Robotoki, the studio created by ex-Call of Duty creative strategist Obert Bowling, has closed its doors.
The studio had been working on the post-apocalyptic survival game Human Element, which had been in the works since 2012. It was originally due to be free-to-play title supported by microtransactions and published by Nexon. But after Robotoki decided to transform the game into a full title without microtransactions last November, they studio cancelled its agreement with Nexon and instead announced they were seeking a new publishing partner.
Alas, it appears that has taken too long. “This week we have ceased operations at Robotoki and the development of Human Element is on hiatus,” Bowling said in a statement. “We were actively negotiating a new publishing deal for the premium version of Human Element but unfortunately I was unable to continue to self-fund development until a deal was finalised.”
A video was also released, showing off additional unseen footage from the game, including clips that appear to take place onboard a space station of some kind.
Human Element hasn’t been cancelled outright – Bowling describes the game as “being on hiatus”, and hopes to resume development after obtaining funding. But whether or not he will be successful currently looks uncertain, and in the meantime all work on the game has ceased.

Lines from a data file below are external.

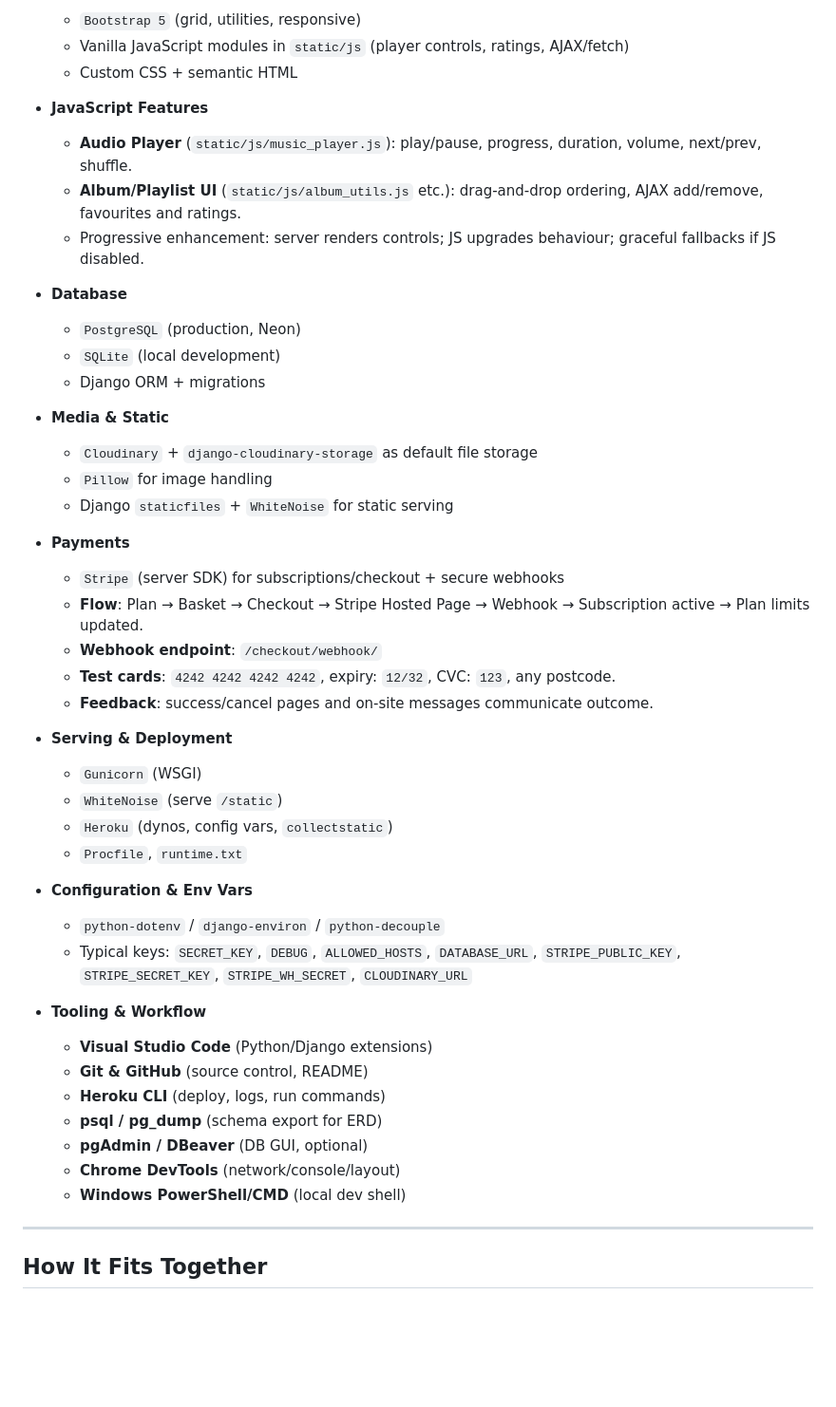
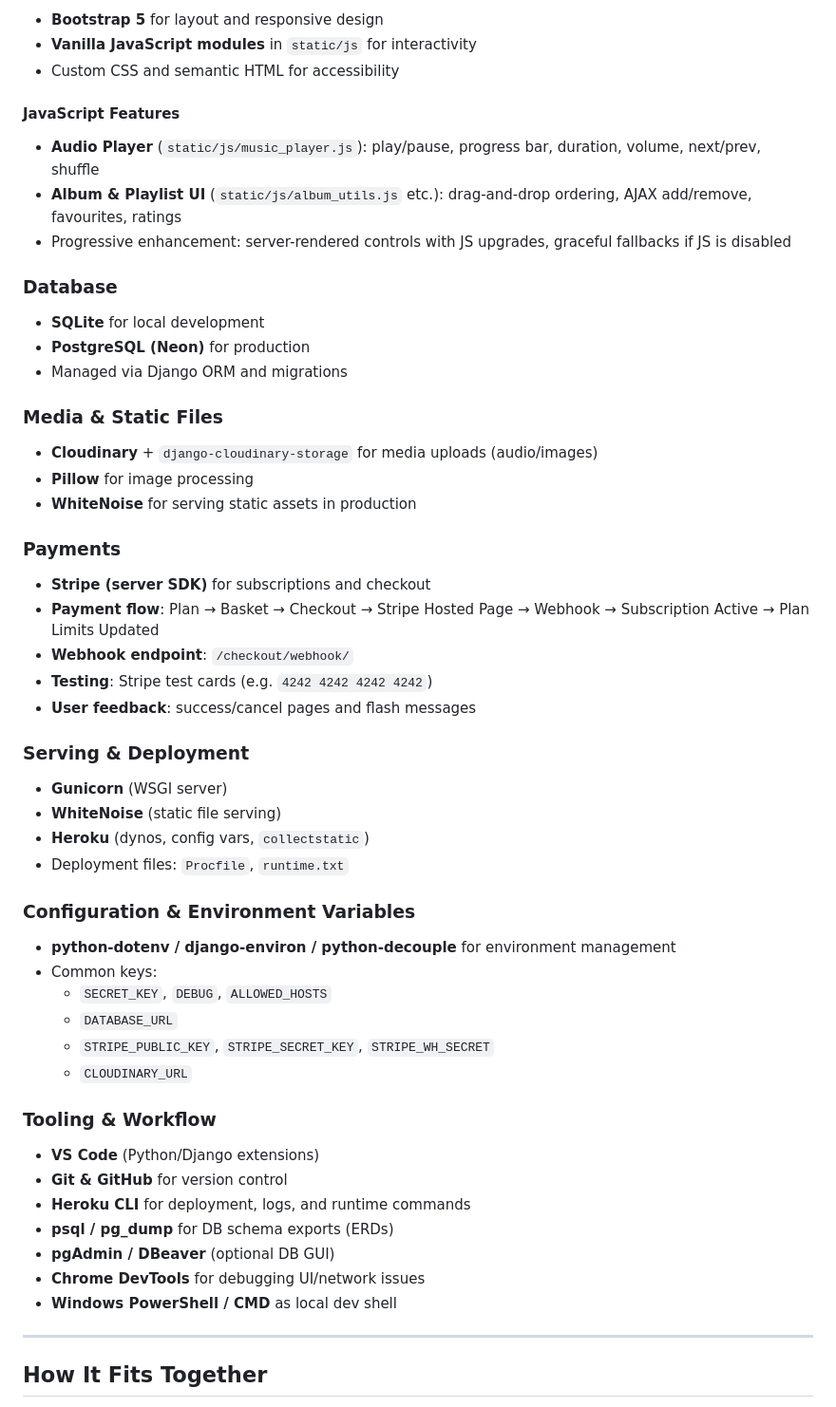
Before and after one commit to ie3ul2df/Music-Archiver, a Markdown page: README.md, the part around one of its changes. Shown at 95% size. Rendered like a GitHub page; blank space fills up the shorter version.

```diff
--- a/README.md
+++ b/README.md
@@ -178,54 +237,59 @@ The application follows a standard Django project layout with Django apps for al
 
-  - `Bootstrap 5` (grid, utilities, responsive)
-  - Vanilla JavaScript modules in `static/js` (player controls, ratings, AJAX/fetch)
-  - Custom CSS + semantic HTML
+- **Bootstrap 5** for layout and responsive design
+- **Vanilla JavaScript modules** in `static/js` for interactivity
+- Custom CSS and semantic HTML for accessibility
 
-- **JavaScript Features**
+#### JavaScript Features
 
-  - **Audio Player** (`static/js/music_player.js`): play/pause, progress, duration, volume, next/prev, shuffle.
-  - **Album/Playlist UI** (`static/js/album_utils.js` etc.): drag-and-drop ordering, AJAX add/remove, favourites and ratings.
-  - Progressive enhancement: server renders controls; JS upgrades behaviour; graceful fallbacks if JS disabled.
+- **Audio Player** (`static/js/music_player.js`): play/pause, progress bar, duration, volume, next/prev, shuffle
+- **Album & Playlist UI** (`static/js/album_utils.js` etc.): drag-and-drop ordering, AJAX add/remove, favourites, ratings
+- Progressive enhancement: server-rendered controls with JS upgrades, graceful fallbacks if JS is disabled
 
-- **Database**
+### Database
 
-  - `PostgreSQL` (production, Neon)
-  - `SQLite` (local development)
-  - Django ORM + migrations
+- **SQLite** for local development
+- **PostgreSQL (Neon)** for production
+- Managed via Django ORM and migrations
 
-- **Media & Static**
+### Media & Static Files
 
-  - `Cloudinary` + `django-cloudinary-storage` as default file storage
-  - `Pillow` for image handling
-  - Django `staticfiles` + `WhiteNoise` for static serving
+- **Cloudinary** + `django-cloudinary-storage` for media uploads (audio/images)
+- **Pillow** for image processing
+- **WhiteNoise** for serving static assets in production
 
-- **Payments**
+### Payments
 
-  - `Stripe` (server SDK) for subscriptions/checkout + secure webhooks
-  - **Flow**: Plan → Basket → Checkout → Stripe Hosted Page → Webhook → Subscription active → Plan limits updated.
-  - **Webhook endpoint**: `/checkout/webhook/`
-  - **Test cards**: `4242 4242 4242 4242`, expiry: `12/32`, CVC: `123`, any postcode.
-  - **Feedback**: success/cancel pages and on-site messages communicate outcome.
+- **Stripe (server SDK)** for subscriptions and checkout
+- **Payment flow**: Plan → Basket → Checkout → Stripe Hosted Page → Webhook → Subscription Active → Plan Limits Updated
+- **Webhook endpoint**: `/checkout/webhook/`
+- **Testing**: Stripe test cards (e.g. `4242 4242 4242 4242`)
+- **User feedback**: success/cancel pages and flash messages
 
-- **Serving & Deployment**
+### Serving & Deployment
 
-  - `Gunicorn` (WSGI)
-  - `WhiteNoise` (serve `/static`)
-  - `Heroku` (dynos, config vars, `collectstatic`)
-  - `Procfile`, `runtime.txt`
+- **Gunicorn** (WSGI server)
+- **WhiteNoise** (static file serving)
+- **Heroku** (dynos, config vars, `collectstatic`)
+- Deployment files: `Procfile`, `runtime.txt`
 
-- **Configuration & Env Vars**
+### Configuration & Environment Variables
 
-  - `python-dotenv` / `django-environ` / `python-decouple`
-  - Typical keys: `SECRET_KEY`, `DEBUG`, `ALLOWED_HOSTS`, `DATABASE_URL`, `STRIPE_PUBLIC_KEY`, `STRIPE_SECRET_KEY`, `STRIPE_WH_SECRET`, `CLOUDINARY_URL`
+- **python-dotenv / django-environ / python-decouple** for environment management
+- Common keys:
+  - `SECRET_KEY`, `DEBUG`, `ALLOWED_HOSTS`
+  - `DATABASE_URL`
+  - `STRIPE_PUBLIC_KEY`, `STRIPE_SECRET_KEY`, `STRIPE_WH_SECRET`
+  - `CLOUDINARY_URL`
 
-- **Tooling & Workflow**
-  - **Visual Studio Code** (Python/Django extensions)
-  - **Git & GitHub** (source control, README)
-  - **Heroku CLI** (deploy, logs, run commands)
-  - **psql / pg_dump** (schema export for ERD)
-  - **pgAdmin / DBeaver** (DB GUI, optional)
-  - **Chrome DevTools** (network/console/layout)
-  - **Windows PowerShell/CMD** (local dev shell)
+### Tooling & Workflow
+
+- **VS Code** (Python/Django extensions)
+- **Git & GitHub** for version control
+- **Heroku CLI** for deployment, logs, and runtime commands
+- **psql / pg_dump** for DB schema exports (ERDs)
+- **pgAdmin / DBeaver** (optional DB GUI)
+- **Chrome DevTools** for debugging UI/network issues
+- **Windows PowerShell / CMD** as local dev shell
 
 ---
 
```
Also changed, not shown: other parts of README.md (+191 -89 lines).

Human Element had originally been expected to be released towards the end of the year on PC, with console versions to be confirmed.
Just last month, Robotoki released a new trailer for Human Element which showed off some the changes made to the game’s direction. When it was first announced, the game was described as an open-world affair set after a zombie apocalypse. The trailer, however, seems to indicate the emphasis had shifted to focus more on human enemies. There’s a strong vibe of Mad Max and id software’s Rage on display, with ramshackle outposts and desert settings. Dirt bikes also feature heavily in the footage, presumably as your main method of travelling from place to place. The footage looks a bit too good to be genuine in-game action. Instead, it appears more to be a concept piece, presumably to help the developer secure funding from publishers.